**PROBLEM TO WORK ON**
Find the lines below that contain the word "props" and count them. Only the number should be given.

--- START ---

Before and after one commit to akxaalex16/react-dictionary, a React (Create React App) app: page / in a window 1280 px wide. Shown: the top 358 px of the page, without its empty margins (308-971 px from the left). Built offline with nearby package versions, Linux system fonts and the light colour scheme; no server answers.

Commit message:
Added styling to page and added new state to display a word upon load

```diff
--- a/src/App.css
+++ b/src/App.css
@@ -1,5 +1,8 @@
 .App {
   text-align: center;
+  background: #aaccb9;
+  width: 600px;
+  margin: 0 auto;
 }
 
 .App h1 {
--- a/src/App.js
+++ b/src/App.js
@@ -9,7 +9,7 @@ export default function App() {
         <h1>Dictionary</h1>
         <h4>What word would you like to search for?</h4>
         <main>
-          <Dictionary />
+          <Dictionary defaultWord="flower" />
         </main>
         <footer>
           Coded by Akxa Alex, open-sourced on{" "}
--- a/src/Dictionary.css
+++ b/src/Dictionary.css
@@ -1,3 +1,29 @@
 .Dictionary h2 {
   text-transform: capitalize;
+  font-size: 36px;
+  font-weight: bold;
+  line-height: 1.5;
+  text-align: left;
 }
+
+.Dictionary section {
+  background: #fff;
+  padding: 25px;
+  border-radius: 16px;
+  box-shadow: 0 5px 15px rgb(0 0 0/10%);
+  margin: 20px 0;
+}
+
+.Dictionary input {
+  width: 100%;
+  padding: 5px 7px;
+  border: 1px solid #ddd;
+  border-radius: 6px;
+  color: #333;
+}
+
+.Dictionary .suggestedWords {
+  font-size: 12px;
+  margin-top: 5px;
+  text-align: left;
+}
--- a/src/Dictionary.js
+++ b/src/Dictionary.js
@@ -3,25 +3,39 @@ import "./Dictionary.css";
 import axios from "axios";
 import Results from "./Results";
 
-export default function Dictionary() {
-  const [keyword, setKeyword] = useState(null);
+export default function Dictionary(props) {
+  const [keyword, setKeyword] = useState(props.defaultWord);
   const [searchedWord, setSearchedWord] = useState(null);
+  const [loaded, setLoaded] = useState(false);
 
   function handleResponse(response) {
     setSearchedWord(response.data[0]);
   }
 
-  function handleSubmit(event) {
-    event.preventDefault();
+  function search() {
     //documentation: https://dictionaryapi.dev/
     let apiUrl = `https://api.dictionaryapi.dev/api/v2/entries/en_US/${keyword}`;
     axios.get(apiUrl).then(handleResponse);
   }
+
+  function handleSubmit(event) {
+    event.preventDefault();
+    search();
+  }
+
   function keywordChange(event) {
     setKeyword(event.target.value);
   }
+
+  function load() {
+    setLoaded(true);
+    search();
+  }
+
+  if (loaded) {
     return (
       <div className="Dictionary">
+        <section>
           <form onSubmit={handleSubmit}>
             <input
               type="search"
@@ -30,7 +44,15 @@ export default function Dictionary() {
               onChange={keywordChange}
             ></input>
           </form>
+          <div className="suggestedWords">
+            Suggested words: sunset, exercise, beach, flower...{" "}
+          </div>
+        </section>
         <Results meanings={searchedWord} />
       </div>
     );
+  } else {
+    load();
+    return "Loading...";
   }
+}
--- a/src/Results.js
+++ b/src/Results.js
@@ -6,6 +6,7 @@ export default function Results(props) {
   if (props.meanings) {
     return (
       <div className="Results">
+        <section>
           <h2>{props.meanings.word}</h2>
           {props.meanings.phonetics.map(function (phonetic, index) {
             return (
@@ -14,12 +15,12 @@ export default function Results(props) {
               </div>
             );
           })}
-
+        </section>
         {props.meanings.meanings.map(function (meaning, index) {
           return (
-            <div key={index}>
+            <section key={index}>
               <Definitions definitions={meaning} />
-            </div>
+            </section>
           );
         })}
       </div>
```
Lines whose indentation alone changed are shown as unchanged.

--- END ---

**SOLUTION TO THIS TASK**
8